Possible new solution to fight microplastics
Posted at 2:38 PM, Mar 21, 2024

Tiny plastic pieces showing up everywhere in our environment are a growing concern, but there may be a new solution to fight against pollution.

We're talking about microplastics, particles smaller than 5 millimeters that you often can't even see.

They're in our oceans and are even ending up in our bodies.

Now researchers at the University of Kentucky have figured out a way to get them out of the water.

They've developed an eco-friendly solvent that acts like a magnet.

"We hear a lot about the how scary microplastics and nanoplastics are, but not necessarily a lot that's been done about it. So even if this doesn't become a huge solution that everyone will use in the future, I think it's a pretty cool step toward finding a solution toward what to do about this material and the environment," said Jameson Hunter, an associate research engineer at the University of Kentucky.

The researchers are using natural deep eutectic solvents to get the microplastics out.

The solvents are a mix of plant materials like the extract from mint and coconut.

The microplastics are attracted to the solvents like a magnet.

The solvents pull the tiny plastic pieces to the surface of the water and hold onto them.

The molecules in the solvents can form bonds with the molecules in the plastics, kind of like how Velcro works.

Then the microplastics can be removed from the water.

"Once we pull them out, there's a potential we can use those microplastics for something more useful like we can make battery materials from the microplastics to add some value to this waste material that exists in the environment," said Jian Shi, associate professor in the Department of Biosystems and Agricultural Engineering at the University of Kentucky.

The researchers say the solvents are pretty inexpensive to make because the things that go into them are readily available in large quantities.

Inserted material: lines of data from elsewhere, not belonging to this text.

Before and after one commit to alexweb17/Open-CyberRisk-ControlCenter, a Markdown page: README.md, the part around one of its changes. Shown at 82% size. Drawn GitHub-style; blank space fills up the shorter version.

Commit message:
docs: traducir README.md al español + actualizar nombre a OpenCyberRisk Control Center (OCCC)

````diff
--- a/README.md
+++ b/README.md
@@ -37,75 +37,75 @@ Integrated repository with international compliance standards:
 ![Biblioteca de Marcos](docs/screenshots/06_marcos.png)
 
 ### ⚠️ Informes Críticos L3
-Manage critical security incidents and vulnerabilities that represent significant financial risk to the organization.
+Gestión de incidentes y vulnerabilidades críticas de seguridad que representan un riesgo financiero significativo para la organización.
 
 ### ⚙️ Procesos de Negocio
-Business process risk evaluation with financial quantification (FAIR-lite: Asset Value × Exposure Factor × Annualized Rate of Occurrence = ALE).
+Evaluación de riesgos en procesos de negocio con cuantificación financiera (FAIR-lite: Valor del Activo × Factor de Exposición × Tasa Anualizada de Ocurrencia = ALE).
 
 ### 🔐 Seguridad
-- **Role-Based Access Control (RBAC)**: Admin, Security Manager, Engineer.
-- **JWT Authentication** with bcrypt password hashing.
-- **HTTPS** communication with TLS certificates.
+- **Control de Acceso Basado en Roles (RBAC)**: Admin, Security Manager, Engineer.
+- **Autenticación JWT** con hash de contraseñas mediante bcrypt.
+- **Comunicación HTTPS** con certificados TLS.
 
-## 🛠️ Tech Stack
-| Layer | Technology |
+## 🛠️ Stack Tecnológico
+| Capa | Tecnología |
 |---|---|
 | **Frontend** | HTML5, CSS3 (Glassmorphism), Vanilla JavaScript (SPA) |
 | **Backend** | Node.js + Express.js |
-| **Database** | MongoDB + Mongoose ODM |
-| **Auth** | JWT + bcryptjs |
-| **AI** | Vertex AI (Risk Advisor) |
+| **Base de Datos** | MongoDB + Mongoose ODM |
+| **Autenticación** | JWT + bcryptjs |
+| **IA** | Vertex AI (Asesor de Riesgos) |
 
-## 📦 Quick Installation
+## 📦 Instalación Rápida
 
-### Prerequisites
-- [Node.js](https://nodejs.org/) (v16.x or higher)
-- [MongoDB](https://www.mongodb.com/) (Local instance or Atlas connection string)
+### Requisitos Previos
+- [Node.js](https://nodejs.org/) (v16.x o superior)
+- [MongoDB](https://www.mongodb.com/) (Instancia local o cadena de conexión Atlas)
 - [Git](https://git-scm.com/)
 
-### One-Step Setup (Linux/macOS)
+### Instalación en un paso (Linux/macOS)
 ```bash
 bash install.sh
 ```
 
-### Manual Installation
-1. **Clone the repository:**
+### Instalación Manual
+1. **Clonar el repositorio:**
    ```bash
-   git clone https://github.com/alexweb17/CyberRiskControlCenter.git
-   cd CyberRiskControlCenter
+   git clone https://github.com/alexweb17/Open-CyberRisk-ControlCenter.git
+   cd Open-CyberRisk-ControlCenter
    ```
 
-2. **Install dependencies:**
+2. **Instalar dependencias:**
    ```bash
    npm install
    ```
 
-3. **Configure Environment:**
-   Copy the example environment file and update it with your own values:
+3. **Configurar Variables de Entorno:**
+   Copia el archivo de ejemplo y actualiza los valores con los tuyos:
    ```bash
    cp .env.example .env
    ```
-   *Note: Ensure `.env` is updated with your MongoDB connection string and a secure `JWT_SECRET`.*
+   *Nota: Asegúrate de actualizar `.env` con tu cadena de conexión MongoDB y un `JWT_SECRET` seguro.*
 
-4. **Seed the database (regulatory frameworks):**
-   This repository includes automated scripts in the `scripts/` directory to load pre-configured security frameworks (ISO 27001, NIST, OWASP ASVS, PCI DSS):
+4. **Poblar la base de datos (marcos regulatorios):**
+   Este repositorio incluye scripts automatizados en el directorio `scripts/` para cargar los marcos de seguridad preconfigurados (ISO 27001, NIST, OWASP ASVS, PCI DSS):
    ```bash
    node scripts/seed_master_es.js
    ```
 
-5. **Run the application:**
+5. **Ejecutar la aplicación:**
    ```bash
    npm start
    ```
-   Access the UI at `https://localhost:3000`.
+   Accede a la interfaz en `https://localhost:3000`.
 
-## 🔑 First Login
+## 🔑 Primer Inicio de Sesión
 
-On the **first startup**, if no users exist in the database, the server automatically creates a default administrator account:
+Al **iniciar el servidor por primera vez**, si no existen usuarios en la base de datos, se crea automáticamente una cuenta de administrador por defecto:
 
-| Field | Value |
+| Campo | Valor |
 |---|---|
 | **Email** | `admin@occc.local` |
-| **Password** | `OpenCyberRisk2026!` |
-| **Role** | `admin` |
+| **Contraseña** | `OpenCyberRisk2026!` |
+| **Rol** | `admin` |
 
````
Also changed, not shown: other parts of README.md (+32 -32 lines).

So far this has just been tested in a lab, so it's not ready to be used on a large scale yet.

But the researchers see the potential for that in the future.